The MTA experienced a cyber attack in April

(AFP via Getty Images)

The New York City subway authority was hacked in April, The New York Times reported on Wednesday, as cyberattacks have targeted America’s energy resources, meat supplies and more.

The attack was orchestrated by a hacking group that is believed to have ties to the Chinese government, according to the publication.

Hackers were unable to gain access to the system that controls the train cars, which could impact rider safety if breached.

But there was concern that the attack left behind a back door that would allow hackers to continue to infiltrate the Metropolitan Transit Authority’s (MTA) operational system, according to a document detailing the hack, which was obtained by The New York Times.

The hack has not been disclosed publicly but the MTA did report it to the proper law enforcement agencies.

A forensic analysis of the cyber attack showed no signs of a back door for hackers or that any customers’ personal information was stolen.

In a statement to The Independent, Rafail Portnoy, the MTA’s chief technology officer, confirmed the cyber attack and said the agency responded “quickly and aggressively” by bringing on Mandiant, a cyber security firm, to assist in the hack.

“Forensic audit found no evidence operational systems were impacted, no employee or customer information breached, no data loss and no changes to our vital systems,” Mr Portnoy said.

“Importantly, the MTA’s existing multi-layered security systems worked as designed, preventing spread of the attack and we continue to strengthen these comprehensive systems and remain vigilant as cyber attacks are a growing global threat,” he added.

Although there was no impact to customers or employees from the cyber attack, the MTA forced 3,700 users (employees and contractors) to change their passwords as a precautionary measure.

Critical infrastructure in the United States has been the target of several cybersecurity hacks in recent months.

In April, Colonial Pipelines, which owns one of the nation’s largest fuel pipelines, experienced a ransomware attack that crippled the company’s operational system for several days. The pipeline runs 5,500 miles between Texas and New Jersey, delivering more than 100 million gallons of fuel to states per day.

Officials were forced to shut down the pipeline for several days in order to restore the system, which caused panic buying among residents and increased gas prices. The company also paid more than $4m in ransom to hacking group DarkSide, a Russia-based criminal organisation.

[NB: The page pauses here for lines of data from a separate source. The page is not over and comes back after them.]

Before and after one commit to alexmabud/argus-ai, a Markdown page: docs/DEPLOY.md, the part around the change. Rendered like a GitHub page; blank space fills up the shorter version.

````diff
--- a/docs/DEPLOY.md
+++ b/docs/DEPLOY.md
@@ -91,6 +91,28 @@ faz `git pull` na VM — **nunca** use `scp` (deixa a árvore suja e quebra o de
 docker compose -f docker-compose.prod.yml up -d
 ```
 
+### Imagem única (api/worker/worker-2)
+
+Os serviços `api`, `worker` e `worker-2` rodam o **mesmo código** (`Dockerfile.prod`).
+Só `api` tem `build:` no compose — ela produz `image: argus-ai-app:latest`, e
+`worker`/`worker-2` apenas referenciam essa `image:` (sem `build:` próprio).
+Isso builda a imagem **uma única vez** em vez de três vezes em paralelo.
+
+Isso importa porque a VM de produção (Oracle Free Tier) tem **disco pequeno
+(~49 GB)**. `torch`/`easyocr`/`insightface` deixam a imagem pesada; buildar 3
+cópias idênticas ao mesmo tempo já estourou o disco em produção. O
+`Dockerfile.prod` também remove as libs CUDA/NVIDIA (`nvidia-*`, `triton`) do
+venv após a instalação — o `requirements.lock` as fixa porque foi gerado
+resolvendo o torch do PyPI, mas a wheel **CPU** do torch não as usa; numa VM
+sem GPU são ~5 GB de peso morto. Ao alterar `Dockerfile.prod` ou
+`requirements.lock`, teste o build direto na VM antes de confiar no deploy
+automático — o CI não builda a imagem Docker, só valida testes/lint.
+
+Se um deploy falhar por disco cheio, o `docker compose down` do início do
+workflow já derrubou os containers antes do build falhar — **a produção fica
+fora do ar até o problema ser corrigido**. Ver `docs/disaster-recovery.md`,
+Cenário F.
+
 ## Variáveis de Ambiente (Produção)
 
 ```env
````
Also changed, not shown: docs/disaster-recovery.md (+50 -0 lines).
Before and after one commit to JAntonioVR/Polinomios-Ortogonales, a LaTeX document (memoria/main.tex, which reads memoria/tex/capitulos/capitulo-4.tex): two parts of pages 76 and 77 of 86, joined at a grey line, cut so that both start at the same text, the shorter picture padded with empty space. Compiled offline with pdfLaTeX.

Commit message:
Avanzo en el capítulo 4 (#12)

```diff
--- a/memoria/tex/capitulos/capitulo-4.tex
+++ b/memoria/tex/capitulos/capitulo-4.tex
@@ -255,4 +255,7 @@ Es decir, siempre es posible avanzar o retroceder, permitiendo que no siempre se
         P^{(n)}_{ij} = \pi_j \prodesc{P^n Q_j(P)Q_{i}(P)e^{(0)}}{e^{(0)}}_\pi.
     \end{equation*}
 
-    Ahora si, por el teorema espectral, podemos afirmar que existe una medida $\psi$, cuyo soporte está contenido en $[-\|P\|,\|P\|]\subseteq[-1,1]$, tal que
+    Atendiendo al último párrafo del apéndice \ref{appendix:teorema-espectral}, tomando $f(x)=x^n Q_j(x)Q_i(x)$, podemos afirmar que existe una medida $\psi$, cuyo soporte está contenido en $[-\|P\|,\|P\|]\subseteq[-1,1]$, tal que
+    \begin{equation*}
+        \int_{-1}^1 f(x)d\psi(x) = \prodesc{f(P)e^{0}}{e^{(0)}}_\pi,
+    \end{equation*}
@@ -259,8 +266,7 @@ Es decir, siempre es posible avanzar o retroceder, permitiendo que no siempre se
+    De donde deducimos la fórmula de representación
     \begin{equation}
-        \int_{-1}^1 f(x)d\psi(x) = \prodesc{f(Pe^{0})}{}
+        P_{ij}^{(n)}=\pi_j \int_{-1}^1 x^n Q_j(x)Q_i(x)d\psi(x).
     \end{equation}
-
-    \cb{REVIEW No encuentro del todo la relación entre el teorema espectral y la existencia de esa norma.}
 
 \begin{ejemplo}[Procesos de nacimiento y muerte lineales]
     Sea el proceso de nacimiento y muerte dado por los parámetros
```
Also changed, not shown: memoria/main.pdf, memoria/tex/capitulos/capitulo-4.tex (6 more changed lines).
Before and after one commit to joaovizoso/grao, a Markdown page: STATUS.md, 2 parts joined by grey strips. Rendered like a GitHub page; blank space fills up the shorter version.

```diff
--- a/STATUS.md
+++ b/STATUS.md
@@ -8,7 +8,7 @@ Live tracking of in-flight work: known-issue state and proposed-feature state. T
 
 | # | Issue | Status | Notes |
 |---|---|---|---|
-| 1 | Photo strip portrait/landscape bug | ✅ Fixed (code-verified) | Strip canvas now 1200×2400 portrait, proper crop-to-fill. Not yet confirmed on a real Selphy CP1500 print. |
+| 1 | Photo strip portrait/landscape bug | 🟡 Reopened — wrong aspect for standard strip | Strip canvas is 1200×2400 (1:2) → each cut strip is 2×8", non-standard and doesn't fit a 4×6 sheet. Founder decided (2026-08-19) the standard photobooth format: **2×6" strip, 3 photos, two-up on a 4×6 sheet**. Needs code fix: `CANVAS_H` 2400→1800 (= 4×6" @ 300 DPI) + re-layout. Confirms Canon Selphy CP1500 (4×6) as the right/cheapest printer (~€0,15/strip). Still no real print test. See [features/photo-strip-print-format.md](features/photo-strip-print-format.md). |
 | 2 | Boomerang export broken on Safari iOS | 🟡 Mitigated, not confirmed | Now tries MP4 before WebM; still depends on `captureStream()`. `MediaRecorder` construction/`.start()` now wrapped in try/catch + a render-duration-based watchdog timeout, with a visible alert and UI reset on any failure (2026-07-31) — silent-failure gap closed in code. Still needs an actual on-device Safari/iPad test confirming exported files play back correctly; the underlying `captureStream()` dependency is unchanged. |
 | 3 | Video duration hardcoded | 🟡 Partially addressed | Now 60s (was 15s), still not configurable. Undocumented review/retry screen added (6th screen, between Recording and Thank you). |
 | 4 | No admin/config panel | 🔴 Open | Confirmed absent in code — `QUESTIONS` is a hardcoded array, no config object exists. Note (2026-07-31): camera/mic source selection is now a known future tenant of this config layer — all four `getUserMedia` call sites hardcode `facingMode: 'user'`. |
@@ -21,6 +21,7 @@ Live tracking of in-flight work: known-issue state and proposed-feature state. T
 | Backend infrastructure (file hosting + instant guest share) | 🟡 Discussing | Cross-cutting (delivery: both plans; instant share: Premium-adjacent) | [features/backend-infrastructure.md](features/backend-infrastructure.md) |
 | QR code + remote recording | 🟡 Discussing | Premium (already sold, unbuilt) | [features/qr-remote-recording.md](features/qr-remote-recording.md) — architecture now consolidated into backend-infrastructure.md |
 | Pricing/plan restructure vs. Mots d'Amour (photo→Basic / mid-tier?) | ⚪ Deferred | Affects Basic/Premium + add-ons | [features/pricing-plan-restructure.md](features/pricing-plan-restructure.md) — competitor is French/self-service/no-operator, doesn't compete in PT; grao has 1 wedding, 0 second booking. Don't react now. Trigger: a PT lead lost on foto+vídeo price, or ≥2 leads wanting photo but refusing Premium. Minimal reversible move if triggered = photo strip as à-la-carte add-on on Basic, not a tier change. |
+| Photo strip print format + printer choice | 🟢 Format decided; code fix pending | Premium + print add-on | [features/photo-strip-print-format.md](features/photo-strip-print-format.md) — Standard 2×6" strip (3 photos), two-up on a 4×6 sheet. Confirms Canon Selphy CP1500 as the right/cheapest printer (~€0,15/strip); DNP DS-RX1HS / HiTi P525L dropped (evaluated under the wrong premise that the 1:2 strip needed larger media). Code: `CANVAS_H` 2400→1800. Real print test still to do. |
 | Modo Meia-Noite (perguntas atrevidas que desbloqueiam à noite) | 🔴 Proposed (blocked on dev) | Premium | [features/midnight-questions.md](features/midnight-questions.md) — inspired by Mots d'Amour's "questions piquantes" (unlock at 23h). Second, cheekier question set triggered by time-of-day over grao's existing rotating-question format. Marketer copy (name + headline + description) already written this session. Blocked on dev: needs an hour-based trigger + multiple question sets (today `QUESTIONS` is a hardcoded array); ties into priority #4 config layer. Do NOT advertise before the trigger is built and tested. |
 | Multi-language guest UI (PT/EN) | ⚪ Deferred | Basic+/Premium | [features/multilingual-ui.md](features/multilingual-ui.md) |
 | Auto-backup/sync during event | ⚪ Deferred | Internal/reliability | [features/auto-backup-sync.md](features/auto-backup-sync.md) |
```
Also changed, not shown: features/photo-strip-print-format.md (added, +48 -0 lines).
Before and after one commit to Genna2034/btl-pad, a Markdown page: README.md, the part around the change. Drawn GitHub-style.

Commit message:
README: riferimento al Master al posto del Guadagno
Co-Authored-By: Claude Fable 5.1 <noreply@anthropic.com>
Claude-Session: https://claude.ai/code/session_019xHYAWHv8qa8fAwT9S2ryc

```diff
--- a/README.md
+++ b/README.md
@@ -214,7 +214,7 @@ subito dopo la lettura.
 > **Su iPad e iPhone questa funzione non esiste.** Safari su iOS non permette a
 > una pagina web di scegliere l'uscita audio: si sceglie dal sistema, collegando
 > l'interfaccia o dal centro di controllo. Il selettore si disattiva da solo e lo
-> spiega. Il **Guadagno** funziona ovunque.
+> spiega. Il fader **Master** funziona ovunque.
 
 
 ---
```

JBS, the world’s largest meat processing company, experienced a cyber attack this past weekend from ransomware gang REvil, which is believed to operate in Russia, the Associated Press reported. This caused a shutdown, but officials said the “vast majority” of its meat processing plants on Wednesday.

REvil demanded a ransom from JBS, but it was not revealed how much the hackers asked for or if the company paid to restore its operational services.

Hackers in the MTA cyber attack did not request a ransom, according to The New York Times, but experts said they potentially still benefited financially depending on what was acquired during the hack.